Predialysis Chronic Kidney Disease (CKD) is widespread, affecting 10% to 15% of the world's population, though not uniformly. A multitude of unfavorable health outcomes, such as cardiovascular disease, the development of renal failure, and death, are independently linked to CKD. This makes it crucial to comprehend differences in the prevalence and course of CKD and to work to eliminate them. It is clear that compared to men, females have a higher chance of developing CKD. In the 700 million or so people with CKD worldwide in 2017, it was estimated that females had an age-standardized prevalence that was 1.29 (95% confidence interval [CI], 1.28-1.30) times greater than males. Females experience disease differently than males do, and this can be attributed to both biological (sex) and social (gender) variables. Although there is evidence that sex affects many elements of treatment and problems in kidney failure (end-stage renal disease), there is surprisingly little information about how sex affects risk factors and complications in early stages of CKD. Despite extensive research on risk factors and consequences, this study has often avoided taking a sex or gender perspective. Since it is obvious that there is still much to learn about how sex affects the onset and progression of CKD, this review maps both what is known and what is unclear about this relationship. This review investigates the potential effects of gender and sex on the epidemiology, risk factors, and complications of CKD.
EPIDEMIOLOGY AND RISK FACTORS OF CKD
The Equation for the Estimated Glomerular Filtration Rate in CKD Diagnosis and the Effect of Sex; Proteinuria and Glomerular Filtration Rate (GFR) measurements of renal function are required for the diagnosis and staging of CKD. In order to avoid intrusive testing and the associated costs, kidney function is typically assessed using an Estimated Glomerular Filtration Rate (eGFR). In order to stage CKD, various proven equations are now in use in clinical practice
Growing older is a significant risk factor for CKD. The prevalence of CKD rises rapidly with age, rising from 4% in those under the age of 40 to 47% in people over the age of 70. This partly reflects a known decline in eGFR of about 1 mL/min per 1.73 m2 per year beginning at age 40, which is assumed to be mostly caused by nephron loss. Females are more likely than males to live longer and lose enough nephrons to meet CKD diagnostic criteria since they have longer life expectancies.
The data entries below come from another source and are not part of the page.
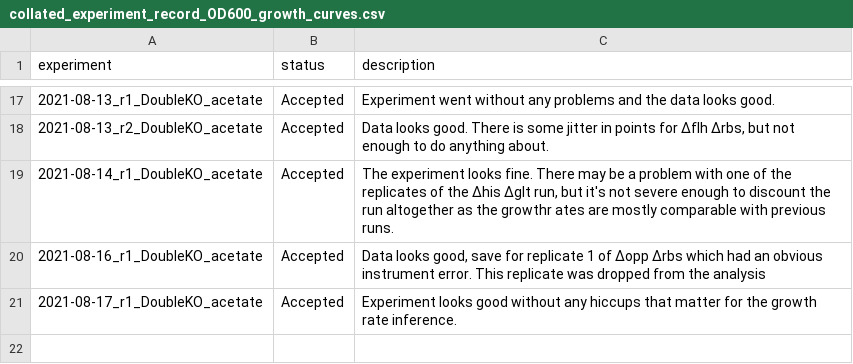
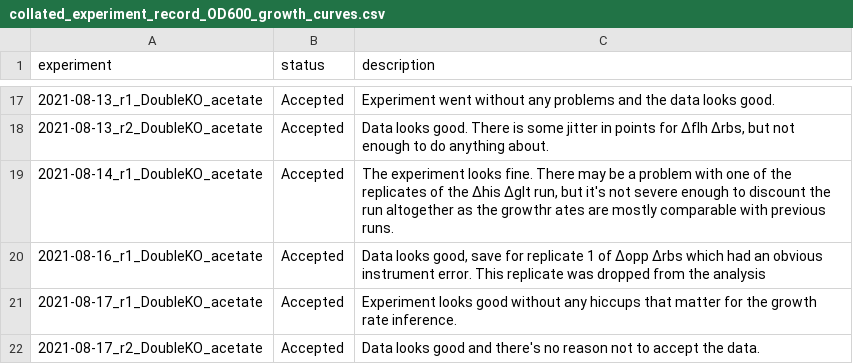
Before and after one commit to cremerlab/useless_expression, a CSV file: data/collated/collated_experiment_record_OD600_growth_curves.csv, drawn as a sheet; only a part is shown, gaps mark what is left out; the diff names each change by its address in the sheet, - before the commit and + after, or states it on an @@ line.

```diff
--- a/data/collated/collated_experiment_record_OD600_growth_curves.csv
+++ b/data/collated/collated_experiment_record_OD600_growth_curves.csv
+row 22: 2021-08-17_r2_DoubleKO_acetate | Accepted | Data looks good and there's no reason not to accept the data.
```
Also changed, not shown: 11 other files.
Although it is debatable whether this represents a disease or an age-related decline in kidney function, it undoubtedly accounts for some of the higher prevalence of CKD in females.
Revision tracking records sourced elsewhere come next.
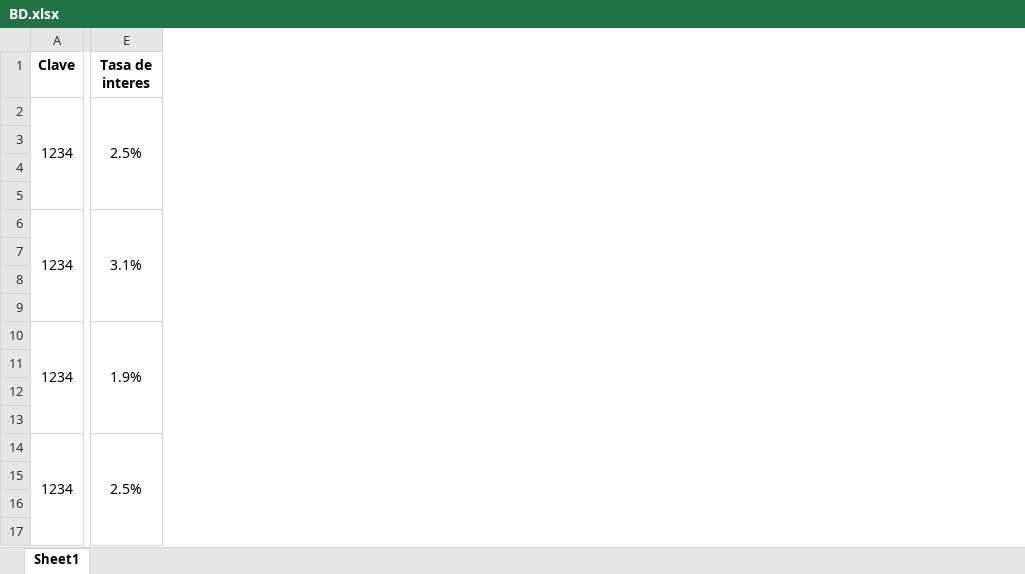
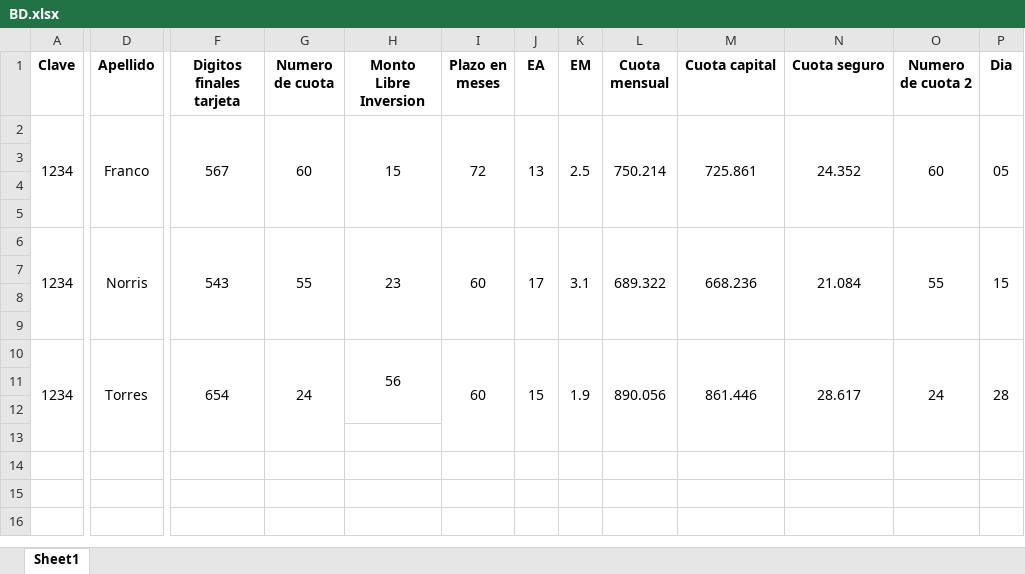
Before and after one commit to alfarito2019/Learny-web, an Excel workbook: Back/BD.xlsx, sheet Sheet1, drawn as a sheet; only a part is shown, gaps mark what is left out; values as stored, in another font and other column widths than the file's, no borders; removed rows and columns are numbered as before the commit, all else as after; rows hold the shown columns only; the diff covers the shown part only; the diff names each change by its address in the sheet, - before the commit and + after, or states it on an @@ line.

```diff
--- a/Back/BD.xlsx (sheet Sheet1)
+++ b/Back/BD.xlsx (sheet Sheet1)
+column D (Apellido), rows 2-10: Franco |  |  |  | Norris |  |  |  | Torres
-column E (Tasa de interes), rows 2-10: 2.5% |  |  |  | 3.1% |  |  |  | 1.9%
+column F (Digitos finales tarjeta), rows 2-10: 567 |  |  |  | 543 |  |  |  | 654
+column G (Numero de cuota), rows 2-10: 60 |  |  |  | 55 |  |  |  | 24
+column H (Monto Libre Inversion), rows 2-10: 15 |  |  |  | 23 |  |  |  | 56
+column I (Plazo en meses), rows 2-10: 72 |  |  |  | 60 |  |  |  | 60
+column J (EA), rows 2-10: 13 |  |  |  | 17 |  |  |  | 15
+column K (EM), rows 2-10: 2.5 |  |  |  | 3.1 |  |  |  | 1.9
+column L (Cuota mensual), rows 2-10: 750.214 |  |  |  | 689.322 |  |  |  | 890.056
+column M (Cuota capital), rows 2-10: 725.861 |  |  |  | 668.236 |  |  |  | 861.446
+column N (Cuota seguro), rows 2-10: 24.352 |  |  |  | 21.084 |  |  |  | 28.617
+column O (Numero de cuota 2), rows 2-10: 60 |  |  |  | 55 |  |  |  | 24
+column P (Dia), rows 2-10: 05 |  |  |  | 15 |  |  |  | 28
-row 14: 1234 | 2.5%
-row 15: (empty)
-row 16: (empty)
-row 17: (empty)
```
Also changed, not shown: 4 added columns and 5 edited cells elsewhere in this sheet, 46 other files.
For both sexes, diabetes is the main contributor of CKD. Diabetic Kidney Disease (DKD) is more common in non-Caucasian persons, with Indigenous Australians, African Americans, Asians, North American First Nations, Hispanics, Maoris, and Pacific Islanders being particularly vulnerable. Females have a lesser probability of acquiring DKD than males do when they have type 1 diabetes. In research examining the link between sex and DKD in type 2 diabetes, different findings have been reported, therefore it does not appear that this association holds true for this condition. There was no difference between the likelihood of developing DKD in girls with diabetes compared to boys with diabetes, according to a 2017 systematic review and meta-analysis that included 10 trials and 5 million participants.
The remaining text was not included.